When Mary Gibson was born, much of the United States didn’t own a car or have an outhouse. The Great Depression hadn’t happened yet, nor had World War II—or World War I.
Gibson was born in 1909, and she has outlived nearly everyone of that era. A Jersey City resident, she celebrated her 105th birthday at the Sunflower Medical Adult Day Care Center on Broadway in Bayonne, where she goes from Monday through Friday.
On June 6, Gibson’s daughters Loretta Lee and Barbara McDonald of Jersey City were by her side as she was honored with a celebration complete with songs, two dozen roses, and a birthday cake.
Legally blind, but in good overall health, Gibson has been coming to the facility for almost 10 years, enjoying the food, games, company, and gossip each day.
She is still quite active, going to church every Sunday, and having her hair and nails done every week. She still attends virtually all family functions, including parties, cookouts, and dinners. Family reunions in Virginia, North and South Carolinas, Michigan, and Disney Word were no problem.
“She’s amazing, she’s absolutely amazing.” – Jamie Ryan
“She said, “That’s the only way to go,” Lee said.
Gibson, a native of Clio, S.C., requires only a walker when out and about. At home, she doesn’t even use one. Gibson has always been a walker.
“When they asked her the secret of her longevity, she said hard work and keep moving,” her daughters said.
“She’s very quiet, but she likes to run with her walker,” said Sunflower administrator Jamie Ryan. “Sometimes we have to chase her. She likes to get up and go.”
On this day of celebration, teacher Elena Troianiello and her third grade class at Midtown Community School showed their respect for Gibson by singing “Happy Birthday” to her.
“We come by each year to spread a little sunshine to the seniors,” Troianiello said.
“I enjoyed the children,” Gibson said.
Sunflower activities director Diane Najdzin went through a litany of events that had occurred during Gibson’s lifetime and ended her presentation with praise.
“You deserve a standing ovation, an honor, a salute,” she said. “You have done more in a lifetime than most can ever dream of.”
Gibson is the proud matriarch of a large family. She has 14 grandchildren, 10 great grandchildren, and one great, great grandchild.
A full life
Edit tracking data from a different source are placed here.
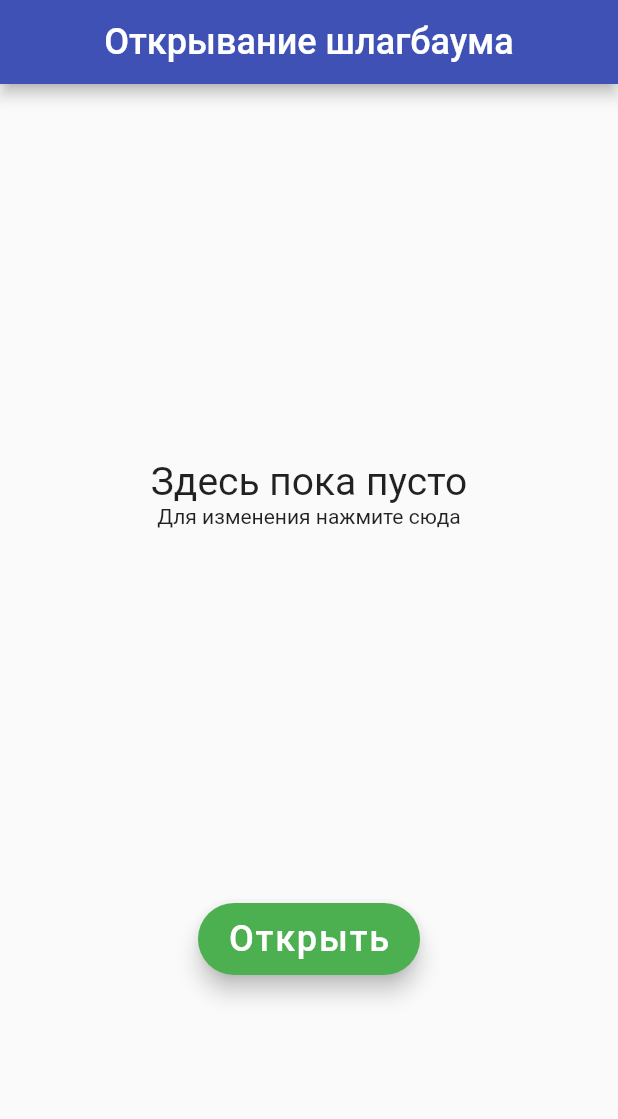
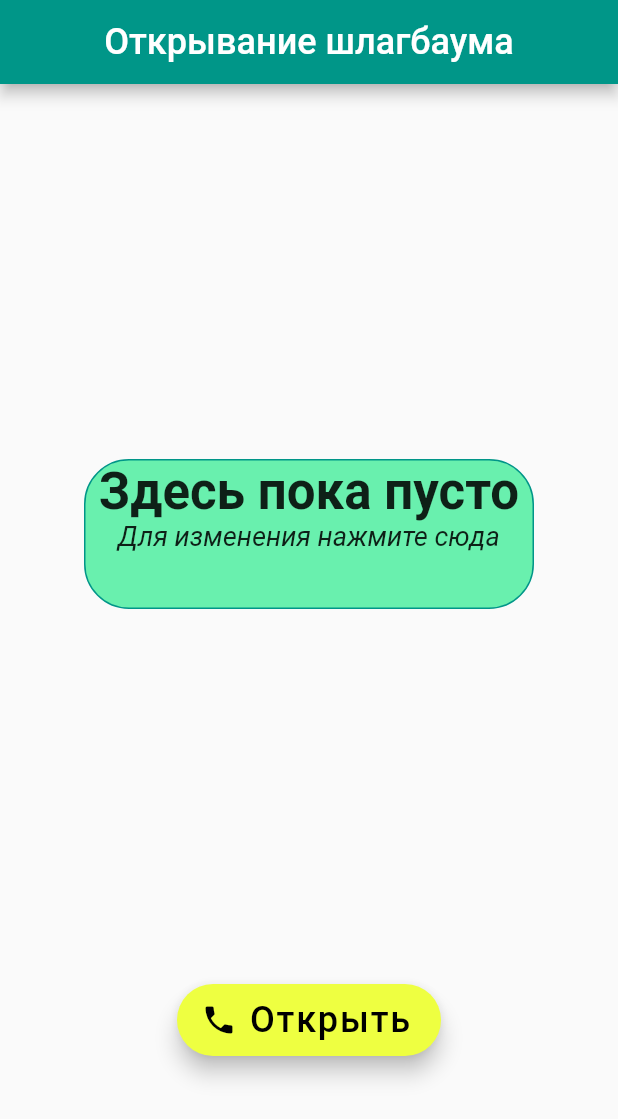
Before and after one commit to Puzikovsa/opening_the_barrier, a Flutter app: the screen it shows after launch, on a phone screen of 412 x 824 dp. Shown: the top 1119 px of the screen. Run offline on Flutter 3.47's test engine with Material 2 defaults, Android fonts, the phone set to English and light mode, and no system bars; our stand-ins replace shared_preferences; missing offline and left inert: flutter_phone_direct_caller.

Commit message:
final version

```diff
--- a/lib/main.dart
+++ b/lib/main.dart
@@ -20,8 +20,8 @@ class MyApp extends StatelessWidget {
         debugShowCheckedModeBanner: false,
           theme: ThemeData(
           colorScheme: ColorScheme.fromSwatch(
-          primarySwatch: Colors.indigo)
-          .copyWith(secondary: Colors.amber),
+          primarySwatch: Colors.teal)
+          .copyWith(secondary: Colors.limeAccent),
           ),
         home: const OpeningGate(),
         routes: {
--- a/lib/pages/opening_gate_page.dart
+++ b/lib/pages/opening_gate_page.dart
@@ -35,11 +35,15 @@ class OpeningGate extends StatelessWidget {
               onPressed: () {
                 FlutterPhoneDirectCaller.callNumber(Phone.accessNumber!);
               },
-              backgroundColor: Colors.green,
+              backgroundColor: Colors.limeAccent,
+              splashColor: Colors.redAccent,
+              icon: const Icon(Icons.phone,
+              color: Colors.black,),
               label: const Text(
                 'Открыть',
                 style: TextStyle(
                   fontSize: 24,
+                  color: Colors.black
                 ),
               ),
             ),
--- a/lib/widgets/access_widget.dart
+++ b/lib/widgets/access_widget.dart
@@ -11,21 +11,41 @@ class AccessWidget extends StatelessWidget {
     return FutureBuilder(
         future: Provider.of<Phone>(context, listen: false).changeNumber(),
         builder: (BuildContext context, AsyncSnapshot<dynamic> snapshot) {
-          return GestureDetector(
+          return Container(
+            height: 100,
+            width: 300,
+            decoration: BoxDecoration(
+              border: Border.all(
+                width: 1,
+                color: Colors.teal,
+              ),
+              borderRadius: BorderRadius.circular(30),
+              color: Colors.greenAccent,
+            ),
+            child: GestureDetector(
               child: Column(
                 children: [
                   Text(
-                  Provider.of<Phone>(context).getNumber() ?? 'Здесь пока пусто',
+                    Provider.of<Phone>(context).getNumber() ??
+                        'Здесь пока пусто',
                     style: const TextStyle(
-                    fontSize: 26,
+                        fontSize: 34,
+                        fontWeight: FontWeight.bold,
                     ),
                   ),
-                const Text('Для изменения нажмите сюда'),
+                  const Text(
+                    'Для изменения нажмите сюда',
+                    style: TextStyle(
+                      fontSize: 18,
+                      fontStyle: FontStyle.italic
+                    ),
+                  ),
                 ],
               ),
               onTap: () {
                 Navigator.pushNamed(context, AddedPhone.rout);
               },
+            ),
           );
         });
   }
--- a/pubspec.yaml
+++ b/pubspec.yaml
@@ -61,6 +61,9 @@ flutter:
   # included with your application, so that you can use the icons in
   # the material Icons class.
   uses-material-design: true
+  assets:
+    - assets/
+    - assets/icons/
 
   # To add assets to your application, add an assets section, like this:
   # assets:
```
Also changed, not shown: lib/pages/added_phone_page.dart (+17 -9 lines). Lines whose indentation alone changed are shown as unchanged.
Gibson worked as an assembler for Emerson television and radio for many years before retiring.
Following that, she went to school for tailoring, which she did for another 10 years as a second career. Gibson was married once; her husband died in 1975. She has outlived two of her five children.
Not one to live in the past, Gibson knows what the internet and email are.
Smiling whenever her food comes at the center, Gibson still lives her life to the fullest.
“She’s amazing, she’s absolutely amazing,” said Ryan.
Joseph Passantino may be reached at JoePass@hudsonreporter.com.